Raising Children Australia, says the following about “sharing”:
Sharing is a vital life skill. It’s something toddlers and children need to learn so they can make and keep friends, and play cooperatively… Sharing teaches children about compromise and fairness. They learn that if we give a little to others, we can get some of what we want as well. Children who share also learn how to take turns and negotiate, and how to cope with disappointment. These are all important life skills.
While it’s safe to assume most of us learned how to share at home and kindergarten, it does raise some questions that are pertinent to the idea of shared trails:
One of the easiest ways to help cities and land managers to feel more comfortable with urban mountain biking is to feel like they have control over mountain biking, but also that it’s not totally on them. From the standpoint of a mountain biking club and the land manager the maintenance of, management of and control of trails, being partners can bring great benefits to all involved.
How can you codify a partnership between your local mountain biking club and the land managers? With a document called a “Memorandum of Understanding". Let’s look at what a memorandum of understanding is and how you can create one that is both useful and simple to understand for all parties.
Photo courtesy of BLM
In the previous article, we described “ride to your ride” as one of the founding concepts of urban mountain biking. We also talked about a model urban mountain bike trail plan. Yet, as we mentioned, no place has the model implemented perfectly and its doubtful many cities could implement that model without some real work. That left us with the question of whether ride to your ride was a myth and fantasy, or something obtainable.
Let’s look at three very different locations and show how ride to your ride happens in the real world.
While perusing this site, you may have noted the term “urban mountain biking” used versus the term “urban off-road cycling”. Why is that?
The first thing that should be acknowledged is that neither term is perfect. Both have their pluses and minuses. Such is the way with terminology used in the sport of mountain biking. The term “mountain bike” makes no sense as there are plenty of places with fun mountain bike trails that have zero mountains. The types of mountain biking also use terms that are confusing. “Cross country”, “all mountain” and “downhill”. At some point, every type of bike does what these terms describe in some way.
“Off-road cycling” is a term that has recently gained some traction with land managers. The primary reason is that this term allows many types of cycling to fit under an umbrella term. The land manager can create a policy that covers everything to quarter acre pump track to 20-mile singletrack trail system. This honestly does have some merit from a land managers standpoint. One bucket for all the things that that involve bikes on dirt.
But there are some serious problems with the use of this term.
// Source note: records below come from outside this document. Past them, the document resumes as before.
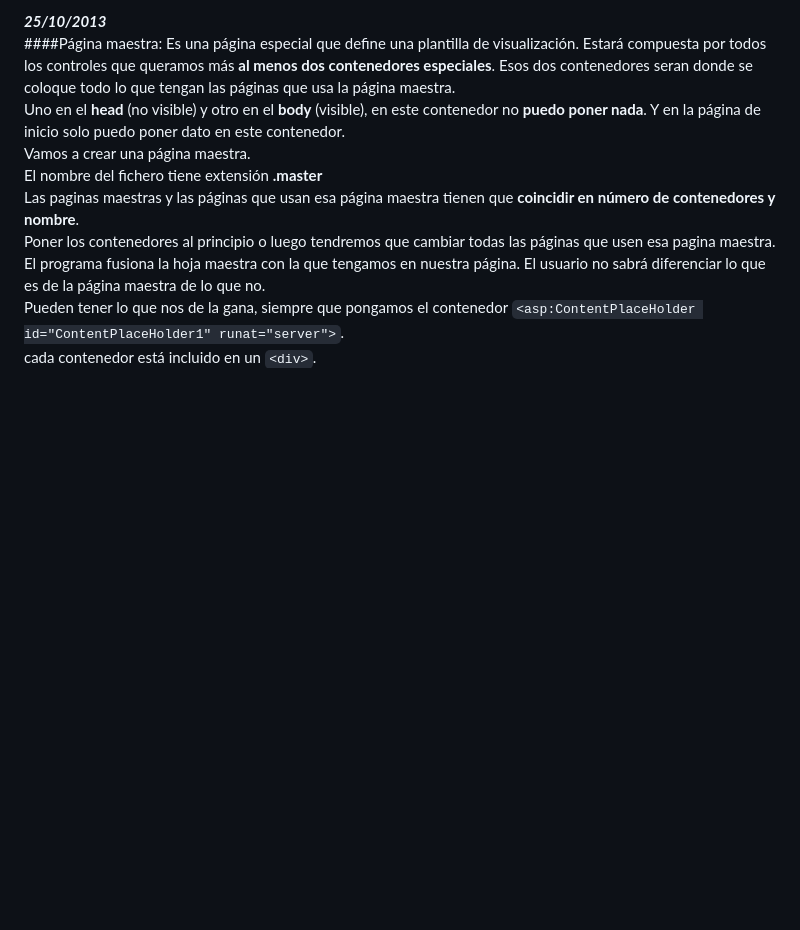
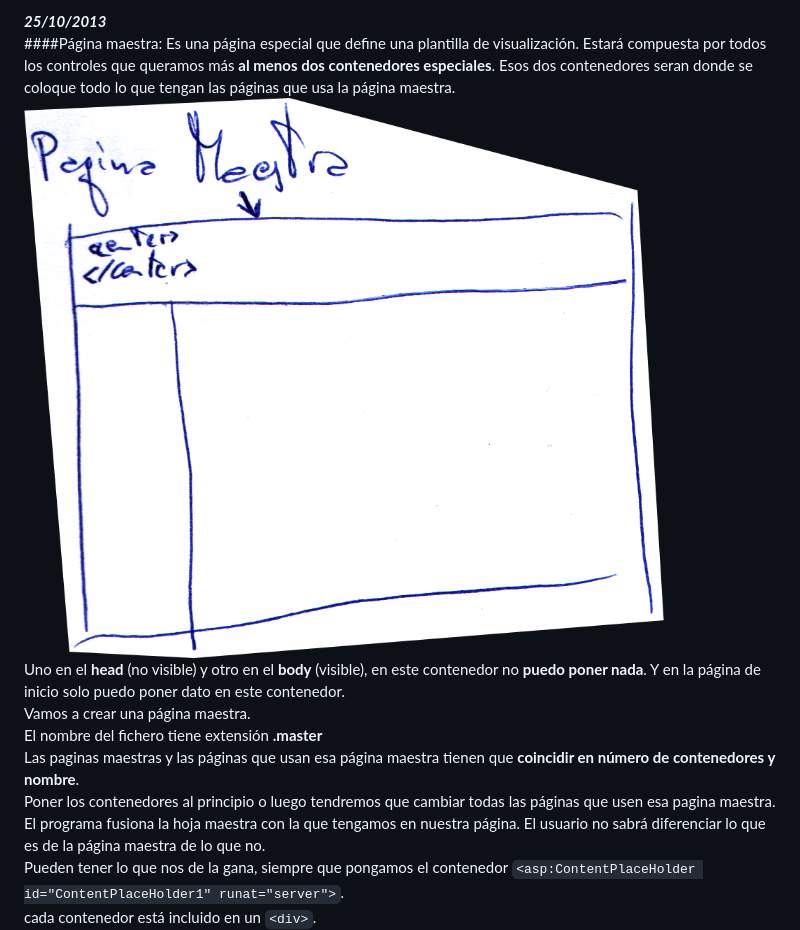
Before and after one commit to ccallado/Azure, a Markdown page: README.md, the part around the change printed below. Drawn GitHub-style; pictures changed too: Imagenes/CursoAzureImg11.png (added); blank space fills up the shorter version.

Commit message:
Imagenes que faltaban.

```diff
--- a/README.md
+++ b/README.md
@@ -183,6 +183,7 @@ Existe una propiedad **PreviusPage** es la página anterior. Es un puntero a la
 ***25/10/2013***
 ####Página maestra:
 Es una página especial que define una plantilla de visualización. Estará compuesta por todos los controles que queramos más **al menos dos contenedores especiales**. Esos dos contenedores seran donde se coloque todo lo que tengan las páginas que usa la página maestra.
+![Imagen 11](Imagenes/CursoAzureImg11.png)
 Uno en el **head** (no visible) y otro en el **body** (visible), en este contenedor no **puedo poner nada**. Y en la página de inicio solo puedo poner dato en este contenedor.
 Vamos a crear una página maestra.
 El nombre del fichero tiene extensión **.master**
```
Also changed, not shown: other parts of README.md (+1 -1 lines), Imagenes/CursoAzureImg13.png (added).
Some are pretty obvious, some are not. They include:
Both of these are biking off of a road. But only one of them is "off road cycling" (Hint: its the right one.)
Because of these reasons, City MTB will use the term “urban mountain biking” when discussing bicycling wheels on dirt. Let’s acknowledge that it is imperfect and it doesn’t technically cover things like BMX tracks, cyclocross or adventure courses. However, it perfectly describes the largest type of wheels on dirt experience in the United States: mountain biking on singletrack trails.
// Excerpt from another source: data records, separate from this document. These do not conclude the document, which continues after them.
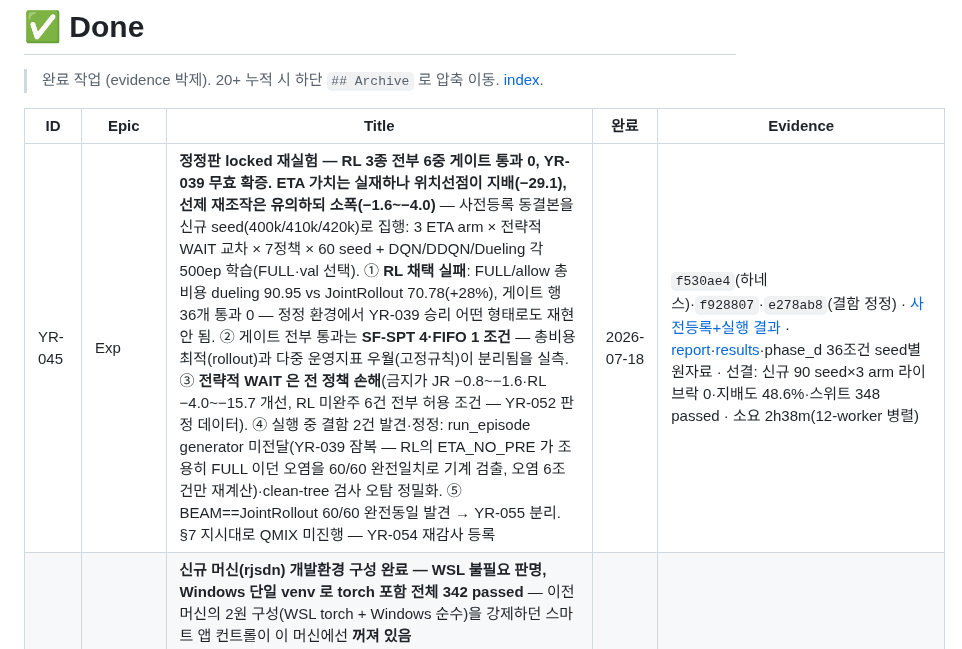
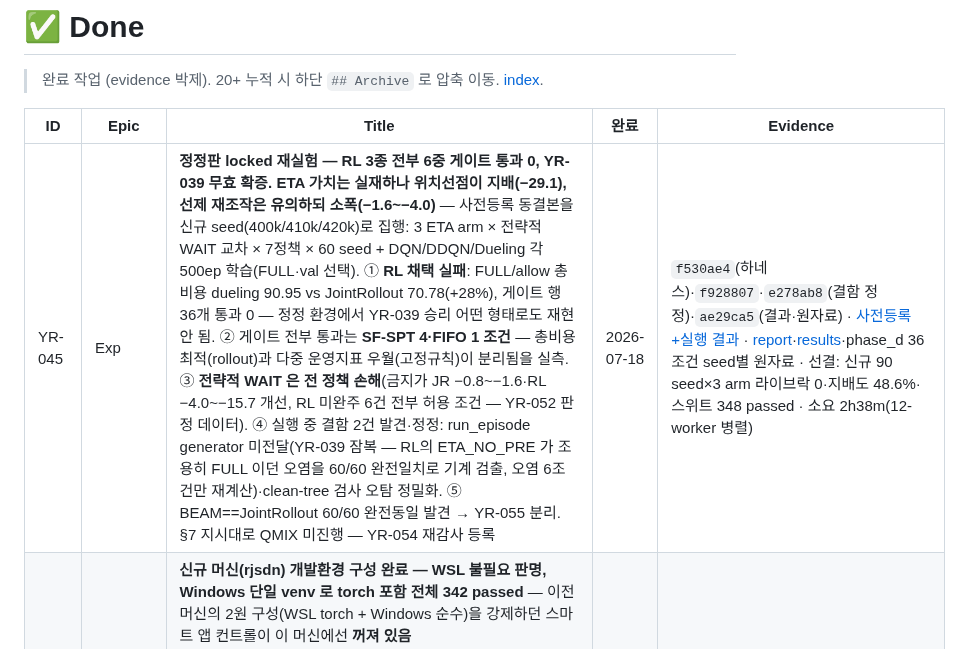
Before and after one commit to bbageon/port-schedule-optimization, a Markdown page: .claude/Dashboard/done.md, the part around the change. Rendered like a GitHub page.

Commit message:
board: YR-045 evidence 에 결과 commit ae29ca5 박제

```diff
--- a/.claude/Dashboard/done.md
+++ b/.claude/Dashboard/done.md
@@ -4,7 +4,7 @@
 
 | ID | Epic | Title | 완료 | Evidence |
 |---|---|---|---|---|
-| YR-045 | Exp | **정정판 locked 재실험 — RL 3종 전부 6중 게이트 통과 0, YR-039 무효 확증. ETA 가치는 실재하나 위치선점이 지배(−29.1), 선제 재조작은 유의하되 소폭(−1.6~−4.0)** — 사전등록 동결본을 신규 seed(400k/410k/420k)로 집행: 3 ETA arm × 전략적 WAIT 교차 × 7정책 × 60 seed + DQN/DDQN/Dueling 각 500ep 학습(FULL·val 선택). ① **RL 채택 실패**: FULL/allow 총비용 dueling 90.95 vs JointRollout 70.78(+28%), 게이트 행 36개 통과 0 — 정정 환경에서 YR-039 승리 어떤 형태로도 재현 안 됨. ② 게이트 전부 통과는 **SF-SPT 4·FIFO 1 조건** — 총비용 최적(rollout)과 다중 운영지표 우월(고정규칙)이 분리됨을 실측. ③ **전략적 WAIT 은 전 정책 손해**(금지가 JR −0.8~−1.6·RL −4.0~−15.7 개선, RL 미완주 6건 전부 허용 조건 — YR-052 판정 데이터). ④ 실행 중 결함 2건 발견·정정: run_episode generator 미전달(YR-039 잠복 — RL의 ETA_NO_PRE 가 조용히 FULL 이던 오염을 60/60 완전일치로 기계 검출, 오염 6조건만 재계산)·clean-tree 검사 오탐 정밀화. ⑤ BEAM==JointRollout 60/60 완전동일 발견 → YR-055 분리. §7 지시대로 QMIX 미진행 — YR-054 재감사 등록 | 2026-07-18 | `f530ae4`(하네스)·`f928807`·`e278ab8`(결함 정정) · [사전등록+실행 결과](../docs/strategy-history/2026-07-16-YR-045-corrected-locked-rerun-prereg.md) · [report](../../outputs/reports/yr045_locked_rerun/yr045_report.md)·[results](../../outputs/reports/yr045_locked_rerun/yr045_results.json)·phase_d 36조건 seed별 원자료 · 선결: 신규 90 seed×3 arm 라이브락 0·지배도 48.6%·스위트 348 passed · 소요 2h38m(12-worker 병렬) |
+| YR-045 | Exp | **정정판 locked 재실험 — RL 3종 전부 6중 게이트 통과 0, YR-039 무효 확증. ETA 가치는 실재하나 위치선점이 지배(−29.1), 선제 재조작은 유의하되 소폭(−1.6~−4.0)** — 사전등록 동결본을 신규 seed(400k/410k/420k)로 집행: 3 ETA arm × 전략적 WAIT 교차 × 7정책 × 60 seed + DQN/DDQN/Dueling 각 500ep 학습(FULL·val 선택). ① **RL 채택 실패**: FULL/allow 총비용 dueling 90.95 vs JointRollout 70.78(+28%), 게이트 행 36개 통과 0 — 정정 환경에서 YR-039 승리 어떤 형태로도 재현 안 됨. ② 게이트 전부 통과는 **SF-SPT 4·FIFO 1 조건** — 총비용 최적(rollout)과 다중 운영지표 우월(고정규칙)이 분리됨을 실측. ③ **전략적 WAIT 은 전 정책 손해**(금지가 JR −0.8~−1.6·RL −4.0~−15.7 개선, RL 미완주 6건 전부 허용 조건 — YR-052 판정 데이터). ④ 실행 중 결함 2건 발견·정정: run_episode generator 미전달(YR-039 잠복 — RL의 ETA_NO_PRE 가 조용히 FULL 이던 오염을 60/60 완전일치로 기계 검출, 오염 6조건만 재계산)·clean-tree 검사 오탐 정밀화. ⑤ BEAM==JointRollout 60/60 완전동일 발견 → YR-055 분리. §7 지시대로 QMIX 미진행 — YR-054 재감사 등록 | 2026-07-18 | `f530ae4`(하네스)·`f928807`·`e278ab8`(결함 정정)·`ae29ca5`(결과·원자료) · [사전등록+실행 결과](../docs/strategy-history/2026-07-16-YR-045-corrected-locked-rerun-prereg.md) · [report](../../outputs/reports/yr045_locked_rerun/yr045_report.md)·[results](../../outputs/reports/yr045_locked_rerun/yr045_results.json)·phase_d 36조건 seed별 원자료 · 선결: 신규 90 seed×3 arm 라이브락 0·지배도 48.6%·스위트 348 passed · 소요 2h38m(12-worker 병렬) |
 | YR-053 | Infra | **신규 머신(rjsdn) 개발환경 구성 완료 — WSL 불필요 판명, Windows 단일 venv 로 torch 포함 전체 342 passed** — 이전 머신의 2원 구성(WSL torch + Windows 순수)을 강제하던 스마트 앱 컨트롤이 이 머신에선 **꺼져 있음**(`VerifiedAndReputablePolicyState=0`) → 서명 없는 DLL 차단 부재로 Windows 에서 torch 네이티브 실행 가능. 단 **최신 torch 2.13.0 Windows 휠은 `c10.dll` 초기화 실패(WinError 1114 — 구 머신의 정책 차단 4551 과 다른 원인, Anaconda base/venv 동일 재현)** → **2.8.0 고정으로 회피**(pyproject `torch>=2.2` 충족). 신버전 streamlit 으로 UI 테스트 비호환도 해소. 결과: 단일 명령으로 torch 8파일·UI 포함 **342 passed·1 skipped**(CUDA parity, 문서화된 스킵) — 구 머신의 WSL 315+Windows 274 분할 실행을 대체. YR-045 학습 실행환경 선결 해소 (i7-14700K 20코어·CPU 학습) | 2026-07-17 | `1a552b1`(환경 문서 §8) · [환경 문서](../docs/개발환경-windows-wsl.md) · 전체 스위트 **342 passed·1 skipped**(제외 없음, 8분 5초) · 시도 이력: winget python.org 설치 UI 멈춤 → 중단, torch 2.13→2.8 다운그레이드로 해결 |
 | YR-050 | Sim | **ETA 선제작업 결정 시점 개방 + 연착 음수 신호 보존 (itc-v2) — YR-045 선결조건 해소** — ① SERVE 없는 한산기·첫 트럭 도착 전에도 결정이 열린다: ETA wake=`max(0, provided_eta−결정지평)`(GATE_OUT만, 도착 진실 미열람=누출 0)를 PRE_ADVICE 에서만 소비하고, 개방 술어(eta_opportunity)는 후보 생성기와 게이트 공유로 어긋남 구조 차단. **wake 1회당 크레인별 1회 질문(armed)** — 무제한 재질문 1차 설계는 결정 40→464건·REPOSITION 88% 장악·비용 79.6→113.2(YR-039 퇴화 재현·YR-044 건전성 계약 위반) 실측으로 기각, armed 로 40→61건·REPO 32%·건전성 전 조건 통과·JointRollout 총비용 동등(62.927→62.558)·완료율 100%. REPOSITION 은 기회가 소멸하지 않아 개방 술어에서 의도적 제외(후보 발행은 유지). ② `predicted_arrival_gap_s` clip_lo=0 제거로 음수(=ETA 경과·미도착 연착) 부호 보존 — 스키마 자체 규약대로 **itc-v1→itc-v2** 명시 bump·golden 3종 재생성(벡터 길이 불변→학습 텐서 차원 무영향). BLOCK_ARRIVAL 터미널 golden(n_events 115·hash `970b45a2`) 무수정 통과·PRE_ADVICE record golden 버전 문자열 외 완전 동일 = 낮은 정보수준·무ETA 거동 불변 증명. 부수 발견: 신규 머신(rjsdn) venv 미구성 → YR-053 등록 | 2026-07-17 | `b6c0ff7`(구현) · [매핑](../docs/YR-050-결정시점-매핑.md) · [spec](../docs/dashboard-task-specs/YR-050-eta-decision-epoch.md) · [tests](../../tests/integrated/test_yr050_decision_epoch.py)(전용 10) · [YR-048 매핑 §6 갱신](../docs/YR-048-ETA주입-매핑.md) · Windows 순수 파이썬 **297 passed**(유일 실패 1=구버전 streamlit 환경 비호환·YR-053) |
 | YR-051 | Baseline | **JointRollout/Beam baseline 라이브락 수정 — ETA가 촉발한 조합 절단 결함 (사용자 질문 "미래정보가 성능을 나쁘게 하는게 말이 되나"에서 발견)** — 사용자 직관이 옳았다: **순수 미래정보는 성능을 악화시키지 않는다**(ETA를 feature로만 주고 새 행동 차단 시 고정규칙 결과 A==B 완전 동일, VoI≥0 성립). 앞서 관찰된 "악화"의 실체는 ETA가 함께 연 새 행동(선제재조작·미래bay 위치이동)을 **rollout baseline이 오용해 라이브락**에 빠진 것. 근원: `JointRolloutGreedy._combos`가 후보>max_combos(64)일 때 각 크레인을 앞 8개로 절단하는데 **WAIT(no-op)이 정렬 말미라 잘려나감** → 남은 "둘 다 실작업" 64조합이 서로 토큰/코리도 충돌로 전부 공동 실행불가 → decide가 진행 가능 조합을 못 찾고 합성 WAIT 폴백 → WAIT 무한반복·완료율 0%·대기 240분. **8 seed 중 4개(310003~310006) 실패**, seed 310000(YR-048 헤드라인)은 하필 정상. 고정규칙(SF·FIFO)은 rollout 미사용이라 전부 무사(같은 seed 100%·0.6분), 건전성 계약이 실패 4건 전부 검출. max_combos=900(절단 제거) 시 라이브락 소멸 확인 → 절단이 근원 확정. **수정**: 절단이 WAIT를 항상 보존 → 부분작업 조합(SERVE/WAIT) 보장. 8 seed 전부 완료율 100% 복구, seed 310000 총비용 62.927 불변(정상 seed 미변경 확인). BeamLookahead도 같은 `_combos` 공유라 함께 수정 | 2026-07-16 | `007d379`(구현) · [정보역설 검증·기전](../docs/YR-051-ETA-정보역설-검증.md) · 라이브락 회귀 테스트(310003~6 완주 강제) · [YR-048 매핑 §5 정정](../docs/YR-048-ETA주입-매핑.md) · baseline+ETA 17 passed |
```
Write something about yourself. No need to be fancy, just an overview.